The online advertising ecosystem exists in a state of constant anxiety. Fraudulent activity costs the industry billions of dollars a year – but what really keeps agencies and tech platforms up at night is the fear of being found out. If a customer discovers that their budget has been wasted running ads on fraudulent sites, not only might they demand their money back, but they could also take their business elsewhere.
This climate of fear has led to endemic technology alignment within the industry, with ad verification processes being mirrored along the entire supply chain. Rather than trying to identify and stop fraud before it affects the client, ad tech middlemen have created a system that mimics the client so closely that it is as good as useless. They do this in the hope of avoiding responsibility for wasting the client’s budget when fraud is detected. However, they are sorely mistaken in this belief.
The fear within the industry has grown out of a lack of trust. From the brands downwards, everybody uses verification tools because they can’t be sure that their partners aren’t supplying them with traffic that isn’t at least partially tainted by fraud. The question is whether they, and crucially the end customer, can prove that it’s false. This of course comes down to the type of measurement tools that they’re using. For many players in the ecosystem, the argument goes that if they’re using the same verification vendor as their customers, then both parties can agree on what constitutes legitimate traffic at any given time.
However, this presents problems of its own. For a start, it’s obviously not the case that every brand is going to be using the same verification vendor, so in order to align themselves with their customers, agencies may find themselves using multiple measurement tools depending on what campaign they’re running. This can lead to all kinds of issues further down the supply chain, with one tool showing that an ad impression is good, another showing that it’s bad. So traffic that you’re happy to pay a publisher for as part of campaign X may become a cause of dispute during campaign Y. The agency also then faces the quandary of whether it should inform customer X that, according to customer Y’s verification vendor, the traffic that it thinks is legit based on its own tools is in fact fraudulent.
This is head-spinning enough, but the big problem is that, regardless of whether you’re mimicking your customers’ verification processes, it doesn’t alter the fact that when both yours and your customer’s measurement dashboard starts to flash red when a new type of fraudulent activity has been identified, it’s still the tech platform that’s ultimately responsible for serving that bad traffic to the customer – and there’s every chance that it’s been served for many months prior to detection. You may have found out about it at the same time as your customer, but pleading ignorance isn’t a particularly good defence.

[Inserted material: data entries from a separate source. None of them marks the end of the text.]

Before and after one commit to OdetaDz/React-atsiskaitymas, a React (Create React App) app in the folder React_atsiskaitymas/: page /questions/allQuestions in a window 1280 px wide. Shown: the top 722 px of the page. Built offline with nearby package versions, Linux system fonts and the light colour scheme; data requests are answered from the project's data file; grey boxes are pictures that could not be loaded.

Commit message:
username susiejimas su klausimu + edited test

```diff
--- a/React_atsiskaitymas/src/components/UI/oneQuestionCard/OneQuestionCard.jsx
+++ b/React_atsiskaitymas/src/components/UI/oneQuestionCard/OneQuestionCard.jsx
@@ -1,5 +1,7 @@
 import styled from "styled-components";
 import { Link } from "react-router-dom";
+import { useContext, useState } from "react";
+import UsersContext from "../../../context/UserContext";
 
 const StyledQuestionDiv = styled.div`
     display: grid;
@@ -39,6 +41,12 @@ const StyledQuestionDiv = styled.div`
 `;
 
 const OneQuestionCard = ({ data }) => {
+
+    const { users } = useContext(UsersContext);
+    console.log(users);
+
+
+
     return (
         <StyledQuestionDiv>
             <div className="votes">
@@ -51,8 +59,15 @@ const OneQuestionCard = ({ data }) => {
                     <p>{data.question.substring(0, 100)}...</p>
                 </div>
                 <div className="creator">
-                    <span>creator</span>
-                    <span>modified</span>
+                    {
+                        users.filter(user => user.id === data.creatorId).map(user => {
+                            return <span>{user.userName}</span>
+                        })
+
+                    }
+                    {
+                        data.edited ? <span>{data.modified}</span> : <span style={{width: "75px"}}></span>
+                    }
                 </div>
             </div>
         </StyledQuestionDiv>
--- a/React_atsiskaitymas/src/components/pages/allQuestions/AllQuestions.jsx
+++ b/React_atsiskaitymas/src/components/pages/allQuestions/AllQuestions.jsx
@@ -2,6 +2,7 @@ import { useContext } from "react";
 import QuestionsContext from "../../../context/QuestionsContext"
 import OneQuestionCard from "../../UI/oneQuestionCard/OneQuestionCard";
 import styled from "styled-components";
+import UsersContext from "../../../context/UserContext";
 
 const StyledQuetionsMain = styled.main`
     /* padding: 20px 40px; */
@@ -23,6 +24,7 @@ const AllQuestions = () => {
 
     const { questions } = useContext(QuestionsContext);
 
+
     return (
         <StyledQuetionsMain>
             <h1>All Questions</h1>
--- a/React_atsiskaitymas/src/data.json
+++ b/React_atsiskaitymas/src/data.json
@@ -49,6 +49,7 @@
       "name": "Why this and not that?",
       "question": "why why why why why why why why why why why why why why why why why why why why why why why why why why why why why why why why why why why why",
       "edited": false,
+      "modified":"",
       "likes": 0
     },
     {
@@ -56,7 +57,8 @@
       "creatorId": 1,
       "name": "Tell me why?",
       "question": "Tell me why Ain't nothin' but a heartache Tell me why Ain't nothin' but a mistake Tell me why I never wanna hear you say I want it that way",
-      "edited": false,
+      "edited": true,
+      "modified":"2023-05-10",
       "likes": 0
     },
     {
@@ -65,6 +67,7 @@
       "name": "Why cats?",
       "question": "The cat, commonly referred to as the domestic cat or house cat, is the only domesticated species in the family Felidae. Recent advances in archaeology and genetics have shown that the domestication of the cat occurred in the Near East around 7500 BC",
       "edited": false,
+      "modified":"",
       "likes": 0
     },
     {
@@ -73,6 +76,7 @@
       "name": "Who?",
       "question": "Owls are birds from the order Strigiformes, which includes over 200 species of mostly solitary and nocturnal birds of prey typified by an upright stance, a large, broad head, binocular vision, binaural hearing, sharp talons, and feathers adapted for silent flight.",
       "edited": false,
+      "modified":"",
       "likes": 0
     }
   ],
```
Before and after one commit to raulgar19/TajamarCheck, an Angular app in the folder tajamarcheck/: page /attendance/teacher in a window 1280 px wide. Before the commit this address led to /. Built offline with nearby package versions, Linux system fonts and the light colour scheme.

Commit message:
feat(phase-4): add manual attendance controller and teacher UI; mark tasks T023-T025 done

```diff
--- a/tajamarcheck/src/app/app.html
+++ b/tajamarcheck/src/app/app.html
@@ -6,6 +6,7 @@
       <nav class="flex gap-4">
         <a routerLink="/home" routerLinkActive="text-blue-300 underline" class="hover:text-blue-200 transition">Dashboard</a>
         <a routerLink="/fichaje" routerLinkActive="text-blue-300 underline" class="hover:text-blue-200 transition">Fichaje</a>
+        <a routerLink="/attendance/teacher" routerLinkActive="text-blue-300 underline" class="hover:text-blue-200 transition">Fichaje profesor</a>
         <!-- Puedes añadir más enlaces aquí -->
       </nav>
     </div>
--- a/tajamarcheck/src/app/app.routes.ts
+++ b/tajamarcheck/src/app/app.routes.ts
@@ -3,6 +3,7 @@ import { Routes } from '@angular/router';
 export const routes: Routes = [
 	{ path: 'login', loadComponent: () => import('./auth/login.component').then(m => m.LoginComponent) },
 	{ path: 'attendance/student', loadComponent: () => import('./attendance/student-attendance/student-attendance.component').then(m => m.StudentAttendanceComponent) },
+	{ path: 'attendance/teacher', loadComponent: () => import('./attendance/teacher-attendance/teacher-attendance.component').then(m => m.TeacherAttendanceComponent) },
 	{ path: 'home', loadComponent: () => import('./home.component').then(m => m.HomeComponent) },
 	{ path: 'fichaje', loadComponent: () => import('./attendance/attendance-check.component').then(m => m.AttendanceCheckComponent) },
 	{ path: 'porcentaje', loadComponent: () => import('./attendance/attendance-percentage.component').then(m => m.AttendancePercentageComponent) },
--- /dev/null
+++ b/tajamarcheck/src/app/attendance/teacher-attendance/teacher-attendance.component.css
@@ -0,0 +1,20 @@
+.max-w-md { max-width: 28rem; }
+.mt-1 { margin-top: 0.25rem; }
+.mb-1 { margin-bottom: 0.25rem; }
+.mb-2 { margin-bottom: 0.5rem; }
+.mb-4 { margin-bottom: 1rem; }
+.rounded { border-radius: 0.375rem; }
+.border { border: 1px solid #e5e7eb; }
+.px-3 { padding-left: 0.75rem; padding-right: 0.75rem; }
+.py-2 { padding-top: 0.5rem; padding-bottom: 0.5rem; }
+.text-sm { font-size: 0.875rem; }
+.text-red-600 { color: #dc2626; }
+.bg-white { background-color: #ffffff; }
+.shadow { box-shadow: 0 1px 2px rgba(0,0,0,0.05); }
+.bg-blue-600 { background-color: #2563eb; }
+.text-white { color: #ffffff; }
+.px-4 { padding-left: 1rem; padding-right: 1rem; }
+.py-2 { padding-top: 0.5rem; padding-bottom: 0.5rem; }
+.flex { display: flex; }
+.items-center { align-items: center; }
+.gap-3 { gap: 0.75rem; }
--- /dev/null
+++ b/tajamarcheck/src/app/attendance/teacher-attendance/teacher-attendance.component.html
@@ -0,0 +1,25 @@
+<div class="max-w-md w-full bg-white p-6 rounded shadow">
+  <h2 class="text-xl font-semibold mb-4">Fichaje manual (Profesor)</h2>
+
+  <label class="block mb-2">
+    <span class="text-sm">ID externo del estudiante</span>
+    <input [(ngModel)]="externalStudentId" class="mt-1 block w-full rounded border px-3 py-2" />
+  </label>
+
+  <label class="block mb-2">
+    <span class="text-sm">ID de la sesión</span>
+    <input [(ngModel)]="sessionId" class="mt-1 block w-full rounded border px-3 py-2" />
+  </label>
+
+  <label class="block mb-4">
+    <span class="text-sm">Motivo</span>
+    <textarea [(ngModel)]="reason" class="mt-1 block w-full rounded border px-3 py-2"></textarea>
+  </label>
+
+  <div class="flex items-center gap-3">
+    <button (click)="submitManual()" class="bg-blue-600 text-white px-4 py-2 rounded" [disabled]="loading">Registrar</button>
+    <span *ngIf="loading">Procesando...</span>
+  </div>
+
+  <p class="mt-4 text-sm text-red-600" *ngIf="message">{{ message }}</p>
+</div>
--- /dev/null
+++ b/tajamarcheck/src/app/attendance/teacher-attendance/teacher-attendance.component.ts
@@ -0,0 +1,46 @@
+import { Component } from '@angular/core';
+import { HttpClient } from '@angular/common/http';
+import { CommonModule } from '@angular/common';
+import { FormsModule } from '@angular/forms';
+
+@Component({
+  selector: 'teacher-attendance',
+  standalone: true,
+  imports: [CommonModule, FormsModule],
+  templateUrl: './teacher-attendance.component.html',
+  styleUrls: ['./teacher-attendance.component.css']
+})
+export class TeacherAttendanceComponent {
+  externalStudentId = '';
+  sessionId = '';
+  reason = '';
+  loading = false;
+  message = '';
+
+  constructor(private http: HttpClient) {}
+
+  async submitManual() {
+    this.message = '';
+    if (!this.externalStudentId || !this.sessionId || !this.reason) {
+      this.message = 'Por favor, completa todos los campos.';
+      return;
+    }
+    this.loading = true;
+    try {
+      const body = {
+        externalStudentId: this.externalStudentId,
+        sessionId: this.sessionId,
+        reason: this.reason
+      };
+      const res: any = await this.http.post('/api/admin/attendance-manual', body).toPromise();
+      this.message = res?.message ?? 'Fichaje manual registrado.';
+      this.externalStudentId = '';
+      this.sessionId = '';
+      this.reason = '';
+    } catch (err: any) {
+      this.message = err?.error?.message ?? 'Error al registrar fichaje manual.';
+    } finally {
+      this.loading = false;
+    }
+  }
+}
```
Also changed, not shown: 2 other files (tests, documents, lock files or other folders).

Ultimately, it doesn’t matter that both parties didn’t know about the fraud until it was revealed – the customer expects their platform to be ahead of the game, to weed out fraud before it becomes a major issue. In this scenario, using the same verification vendor merely results in the platform incriminating itself, which opens it up to the possibility of a significant chargeback demand.
Technology alignment doesn’t work in every industry. While it can be a boon for integration between disparate parties, it neither provides a failsafe if the technology is found to be faulty nor allows for innovation to flourish. The old adage that ‘nobody ever got sacked for buying IBM/Cisco/Microsoft/Nokia’ has long since proved to be false, and traffic verification is another sector where just sticking with the incumbent vendor is often a bad idea.
So what can agencies and tech platforms do to protect themselves against serving bad traffic to their customers? Not only is using the same tools a bad idea, it also breeds complacency about putting proper verification processes in place. Agencies and platforms need to respond more quickly to threats rather than discover them at the same time as their customers. Cutting off bad (but still lucrative) traffic streams ahead of time might feel like a waste, but being able to tell a customer that you’ve already blocked fraudulent activity that they’ve only just found out about is an excellent way of building your reputation as a trustworthy supplier. By proactively using best-in class tools, platforms should aim to build a protected layer of publishers and channels that it knows are supplying clean traffic.